There are times when those campaigning for political office seem alarmingly unfamiliar with, and uninterested in, the American constitution; or even a general working knowledge of democracy. I felt compelled to begin SAFEKEEPING in 2010 when a small group of dissatisfied citizens threatened to divide and destroy the balance of our entire nation. It seems we are in a similar pickle today, six years later, perhaps as a direct consequence of that same divisive element which has managed to shift the political discussion away from civility, tolerance, and functionality. My hope is that the American people will make a wise and informed decision in the upcoming presidential election. SAFEKEEPING is an exploration of what might happen if we choose a candidate who does not understand how to keep the fabric of our country from unraveling.

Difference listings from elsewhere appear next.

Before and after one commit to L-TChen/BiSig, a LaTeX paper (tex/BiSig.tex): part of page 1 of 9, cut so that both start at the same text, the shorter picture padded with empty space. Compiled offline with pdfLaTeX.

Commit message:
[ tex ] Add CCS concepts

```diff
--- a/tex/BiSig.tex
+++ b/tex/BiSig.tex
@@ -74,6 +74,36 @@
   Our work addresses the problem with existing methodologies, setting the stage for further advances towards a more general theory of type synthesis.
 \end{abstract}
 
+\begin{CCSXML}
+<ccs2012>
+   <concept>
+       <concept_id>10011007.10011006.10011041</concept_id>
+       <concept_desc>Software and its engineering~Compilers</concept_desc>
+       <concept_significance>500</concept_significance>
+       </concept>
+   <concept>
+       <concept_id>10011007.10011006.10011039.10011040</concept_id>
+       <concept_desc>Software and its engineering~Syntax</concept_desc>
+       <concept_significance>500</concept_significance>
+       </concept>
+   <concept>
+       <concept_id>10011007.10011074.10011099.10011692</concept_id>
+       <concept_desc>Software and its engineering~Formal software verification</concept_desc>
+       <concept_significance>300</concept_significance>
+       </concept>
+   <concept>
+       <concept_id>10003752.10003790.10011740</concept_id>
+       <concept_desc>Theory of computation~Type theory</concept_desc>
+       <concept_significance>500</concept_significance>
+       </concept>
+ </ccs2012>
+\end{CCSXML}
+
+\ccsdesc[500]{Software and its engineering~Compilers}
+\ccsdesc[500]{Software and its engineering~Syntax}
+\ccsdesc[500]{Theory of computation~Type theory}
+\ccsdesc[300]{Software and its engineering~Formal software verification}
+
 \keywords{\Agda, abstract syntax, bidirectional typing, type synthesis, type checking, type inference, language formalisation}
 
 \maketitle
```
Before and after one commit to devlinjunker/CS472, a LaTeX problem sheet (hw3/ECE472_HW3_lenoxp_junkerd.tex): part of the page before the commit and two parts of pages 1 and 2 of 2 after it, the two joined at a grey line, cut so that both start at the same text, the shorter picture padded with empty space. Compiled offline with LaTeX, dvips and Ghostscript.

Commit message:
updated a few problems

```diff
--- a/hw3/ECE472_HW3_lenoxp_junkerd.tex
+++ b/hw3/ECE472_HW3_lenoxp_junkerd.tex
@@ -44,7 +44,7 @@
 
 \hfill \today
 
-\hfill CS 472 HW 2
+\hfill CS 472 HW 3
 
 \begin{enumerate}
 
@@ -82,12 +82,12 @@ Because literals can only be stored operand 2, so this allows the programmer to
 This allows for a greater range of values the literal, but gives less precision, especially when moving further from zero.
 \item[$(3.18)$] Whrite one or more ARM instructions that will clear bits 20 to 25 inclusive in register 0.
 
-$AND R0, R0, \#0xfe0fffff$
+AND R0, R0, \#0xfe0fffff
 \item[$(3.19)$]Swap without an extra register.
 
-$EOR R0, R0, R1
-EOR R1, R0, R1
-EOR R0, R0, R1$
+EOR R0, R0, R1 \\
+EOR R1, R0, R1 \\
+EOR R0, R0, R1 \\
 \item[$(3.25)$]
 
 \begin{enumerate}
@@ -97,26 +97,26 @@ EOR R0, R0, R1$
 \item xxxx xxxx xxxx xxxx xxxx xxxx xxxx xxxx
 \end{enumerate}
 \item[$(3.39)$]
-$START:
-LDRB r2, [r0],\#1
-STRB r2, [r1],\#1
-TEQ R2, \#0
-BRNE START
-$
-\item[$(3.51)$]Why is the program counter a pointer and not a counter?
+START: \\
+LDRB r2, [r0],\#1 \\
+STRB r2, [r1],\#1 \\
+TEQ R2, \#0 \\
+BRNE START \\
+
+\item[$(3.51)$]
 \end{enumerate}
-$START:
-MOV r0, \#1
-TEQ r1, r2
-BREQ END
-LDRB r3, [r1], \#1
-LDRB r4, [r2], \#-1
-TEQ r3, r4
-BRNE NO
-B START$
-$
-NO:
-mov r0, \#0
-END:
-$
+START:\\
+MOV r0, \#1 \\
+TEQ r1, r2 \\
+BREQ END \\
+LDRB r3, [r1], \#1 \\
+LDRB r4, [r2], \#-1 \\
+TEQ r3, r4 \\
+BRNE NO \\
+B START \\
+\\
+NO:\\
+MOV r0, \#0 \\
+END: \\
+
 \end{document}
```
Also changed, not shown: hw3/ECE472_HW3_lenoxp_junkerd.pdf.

When I’m researching I am filling myself with the events of the historical period and those events clearly leave a mark on the work…the birth of quintuplets in Canada, for instance, or the eruption of a volcano, or the discovery of dinosaur bones. But events happening in the contemporary world of the writer might have an impact on the events woven into the author’s book, as well. In the case of OUT OF THE DUST, I honestly can’t remember current events entering the landscape of the story. There would, of course, be values, knowledge, and experience of the living writer seeping into the decisions he/she makes in designing the story. But Big Picture contemporary events might be difficult, in many cases, to transpose and weave into an historical setting without jarring the reader. Even if the writer deftly altered contemporary events to fit into the historical setting, I think in many cases there would be less of an organic flow than the writer might desire. Certainly, while I was writing SAFEKEEPING, a novel set in the near future, many events happening in the world at the time of the writing were integrated into the story. Perhaps contemporary fiction is more apt to be colored by what is going on in the greater world of the writer, while historical fiction is less likely to be overtly influenced by the author’s world.
While researching a book I am insatiable. I want to know everything about my subject. I read thousands and thousands of pages. My brain crunches all of that research into a single story; details gleaned from my research rise up at just the right moment to illustrate the text. Of course, less than 2 percent of what I’ve read actually makes it into the finished book, but probably 80 percent of what I’ve learned is subtly woven into the story. When the book is finished I have no desire to return to that subject again. I feel as if I have exhausted the topic and the topic has exhausted me. And, therefore, I have little or no interest in writing sequels.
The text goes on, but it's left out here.